Monday, September 24, 2012

3 lbs of Beets, 3 lbs of Kale and 40 lbs of Tomatoes

September is flying past.  
I am trying to soak up the last few days of summer and the first of fall. 
This involves pulling things out of the garden, into my kitchen and preserving food in jars. 
I pulled the largest of my second and third planting of beets, (they were so small, sigh, in spite of the watering), scrubbed them, boiled them and pickled them.  I am trying out a few new canning recipes and using a few of my old standbys. 
 


Really, this process should not have taken more than a few hours, but some how it took me all day.  By nighttime four ruby red pint jars stood on my kitchen table. This new recipe only contains half a cup of honey..  although, I will admit, that I am going to make a second batch of pickled beets using my old sugar laden recipe because I don't think the kids will be chowing these down with quite as much enthusiasm. 


I picked arm fulls of my blue curly leaf kale.  Running back and forth from garden to kitchen to set the leaves on the scale and go get more.  This is what three pounds of kale looks like.


A giant billowing pile that takes up most of my kitchen table. Once again I underestimated just how long it would take me to process three pounds of kale.  It takes a long time to cut all the center ribs out of three pounds of Kale leaves.  A LONG TIME!
By dinner time seven pint jars of pickled kale, yes, pickled kale, lined my counter and our dinner was also ready.  I pulled up a few more of my skinny beets and a few of the remaining onions and made a caramelized onion, beet, feta and walnut pizza drizzled with balsamic vinegar.



The last few summers, I turned in my Volunteer for Veggies hours for tomatoes at the end of the growing season.  But this summer, I have fewer hours, and the frost a few weeks ago ended the season for all of the field tomatoes at the CSA, so I finally relented and purchased forty pounds of tomatoes from the Missoula Community Food Coop. 


While these forty pounds, were nothing compared to the trunk full of tomatoes I brought home last year, it kept me (and the kids) busy for days.  Sixteen beautiful pint jars of spiced tomato sauce now line my shelves as well as three half pint jars of thicker pizza sauce.
I have washed all the pots, the tomato mill, empty jars are back in their hiding spots and for the moment I am going to take a break of my kitchen and move all of us back into the upstairs.  (Pictures coming soon, I promise.)

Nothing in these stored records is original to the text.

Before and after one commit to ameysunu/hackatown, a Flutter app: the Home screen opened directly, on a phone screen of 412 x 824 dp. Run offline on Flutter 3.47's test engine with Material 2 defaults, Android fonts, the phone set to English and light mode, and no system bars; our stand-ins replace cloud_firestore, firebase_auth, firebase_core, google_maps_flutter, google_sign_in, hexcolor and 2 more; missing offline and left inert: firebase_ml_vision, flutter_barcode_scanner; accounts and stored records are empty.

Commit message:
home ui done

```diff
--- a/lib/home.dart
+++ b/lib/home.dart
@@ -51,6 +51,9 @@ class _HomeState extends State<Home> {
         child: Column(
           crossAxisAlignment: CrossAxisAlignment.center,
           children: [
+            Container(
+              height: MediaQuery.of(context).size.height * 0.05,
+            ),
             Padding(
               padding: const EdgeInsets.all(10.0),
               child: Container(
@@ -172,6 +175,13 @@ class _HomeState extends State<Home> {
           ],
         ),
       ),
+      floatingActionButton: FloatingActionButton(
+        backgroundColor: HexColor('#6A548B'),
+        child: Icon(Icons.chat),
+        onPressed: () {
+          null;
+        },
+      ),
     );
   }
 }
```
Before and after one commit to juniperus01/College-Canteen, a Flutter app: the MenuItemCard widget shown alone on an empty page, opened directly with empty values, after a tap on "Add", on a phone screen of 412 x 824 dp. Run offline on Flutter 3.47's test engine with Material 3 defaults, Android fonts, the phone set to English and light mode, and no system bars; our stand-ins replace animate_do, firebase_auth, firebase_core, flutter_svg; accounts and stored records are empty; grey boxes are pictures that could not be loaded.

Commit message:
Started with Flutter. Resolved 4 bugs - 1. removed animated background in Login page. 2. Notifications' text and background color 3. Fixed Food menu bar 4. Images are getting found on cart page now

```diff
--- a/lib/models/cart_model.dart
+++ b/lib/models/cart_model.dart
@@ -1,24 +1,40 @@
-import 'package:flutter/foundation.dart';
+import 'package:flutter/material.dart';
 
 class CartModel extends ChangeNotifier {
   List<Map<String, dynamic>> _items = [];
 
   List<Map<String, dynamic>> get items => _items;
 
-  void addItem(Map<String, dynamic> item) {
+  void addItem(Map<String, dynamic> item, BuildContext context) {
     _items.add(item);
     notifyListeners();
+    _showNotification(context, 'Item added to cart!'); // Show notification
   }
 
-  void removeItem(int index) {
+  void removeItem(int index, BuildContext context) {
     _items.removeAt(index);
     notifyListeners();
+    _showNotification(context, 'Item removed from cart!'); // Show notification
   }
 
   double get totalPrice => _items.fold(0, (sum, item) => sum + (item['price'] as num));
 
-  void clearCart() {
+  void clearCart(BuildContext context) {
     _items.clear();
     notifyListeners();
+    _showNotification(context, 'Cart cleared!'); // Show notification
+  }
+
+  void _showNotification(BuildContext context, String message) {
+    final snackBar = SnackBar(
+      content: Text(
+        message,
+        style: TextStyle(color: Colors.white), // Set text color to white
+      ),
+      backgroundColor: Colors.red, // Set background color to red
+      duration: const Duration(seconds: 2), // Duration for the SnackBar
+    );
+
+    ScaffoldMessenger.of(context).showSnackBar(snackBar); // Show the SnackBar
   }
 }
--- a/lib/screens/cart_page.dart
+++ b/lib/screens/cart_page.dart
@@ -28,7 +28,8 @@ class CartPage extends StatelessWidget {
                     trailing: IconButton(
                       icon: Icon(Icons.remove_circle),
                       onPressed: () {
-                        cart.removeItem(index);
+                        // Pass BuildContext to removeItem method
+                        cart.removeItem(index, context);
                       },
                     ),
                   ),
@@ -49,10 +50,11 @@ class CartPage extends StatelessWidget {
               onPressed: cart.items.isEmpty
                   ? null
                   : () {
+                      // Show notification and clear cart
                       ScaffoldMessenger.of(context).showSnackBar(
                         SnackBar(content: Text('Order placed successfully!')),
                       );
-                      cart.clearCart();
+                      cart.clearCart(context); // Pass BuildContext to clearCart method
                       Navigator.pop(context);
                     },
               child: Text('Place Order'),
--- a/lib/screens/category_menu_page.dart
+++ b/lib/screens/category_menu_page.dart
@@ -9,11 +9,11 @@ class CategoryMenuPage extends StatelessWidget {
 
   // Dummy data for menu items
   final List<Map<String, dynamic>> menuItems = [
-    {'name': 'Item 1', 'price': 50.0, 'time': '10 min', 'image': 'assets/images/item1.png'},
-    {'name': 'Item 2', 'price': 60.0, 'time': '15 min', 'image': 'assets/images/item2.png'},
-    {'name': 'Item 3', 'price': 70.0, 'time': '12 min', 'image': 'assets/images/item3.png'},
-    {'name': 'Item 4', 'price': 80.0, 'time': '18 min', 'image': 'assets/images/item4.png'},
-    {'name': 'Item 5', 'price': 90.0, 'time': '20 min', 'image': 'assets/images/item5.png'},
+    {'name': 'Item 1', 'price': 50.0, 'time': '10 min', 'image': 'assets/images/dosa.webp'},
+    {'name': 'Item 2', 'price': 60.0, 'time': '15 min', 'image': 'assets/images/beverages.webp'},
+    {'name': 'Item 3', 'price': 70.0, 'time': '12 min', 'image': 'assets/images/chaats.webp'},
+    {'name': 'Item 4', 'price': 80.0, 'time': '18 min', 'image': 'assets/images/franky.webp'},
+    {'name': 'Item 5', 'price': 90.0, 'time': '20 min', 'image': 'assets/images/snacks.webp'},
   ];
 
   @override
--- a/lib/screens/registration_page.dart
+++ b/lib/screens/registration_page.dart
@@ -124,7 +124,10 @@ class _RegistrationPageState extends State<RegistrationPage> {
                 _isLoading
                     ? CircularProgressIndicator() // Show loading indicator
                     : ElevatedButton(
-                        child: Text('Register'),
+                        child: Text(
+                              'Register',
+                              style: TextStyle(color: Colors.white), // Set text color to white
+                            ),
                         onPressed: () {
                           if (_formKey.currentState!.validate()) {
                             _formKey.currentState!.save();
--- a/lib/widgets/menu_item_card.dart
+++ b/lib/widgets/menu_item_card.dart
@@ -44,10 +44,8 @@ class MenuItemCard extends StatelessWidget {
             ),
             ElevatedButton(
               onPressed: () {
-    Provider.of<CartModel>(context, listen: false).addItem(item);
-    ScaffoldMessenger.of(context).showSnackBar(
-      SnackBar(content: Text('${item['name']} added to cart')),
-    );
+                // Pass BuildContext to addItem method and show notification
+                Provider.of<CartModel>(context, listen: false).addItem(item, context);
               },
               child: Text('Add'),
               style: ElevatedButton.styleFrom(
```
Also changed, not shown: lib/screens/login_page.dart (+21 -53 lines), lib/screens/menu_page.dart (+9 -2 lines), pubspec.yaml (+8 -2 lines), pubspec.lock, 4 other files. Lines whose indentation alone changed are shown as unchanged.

1 comment:

  1. Oh, I should have saved my comments about my one and only time of making ketchup and written the comments here instead! I'll never forget countless trips back to the neighborhood grocery for more tomatoes and then having only one TINY jar of ketchup to show for the time. I had no idea ketchup required so many tomatoes, so much time, and made such a mess! I was in college so I had the excuse of no more time to spend on more tomatoes:)

    Grandma

    ReplyDelete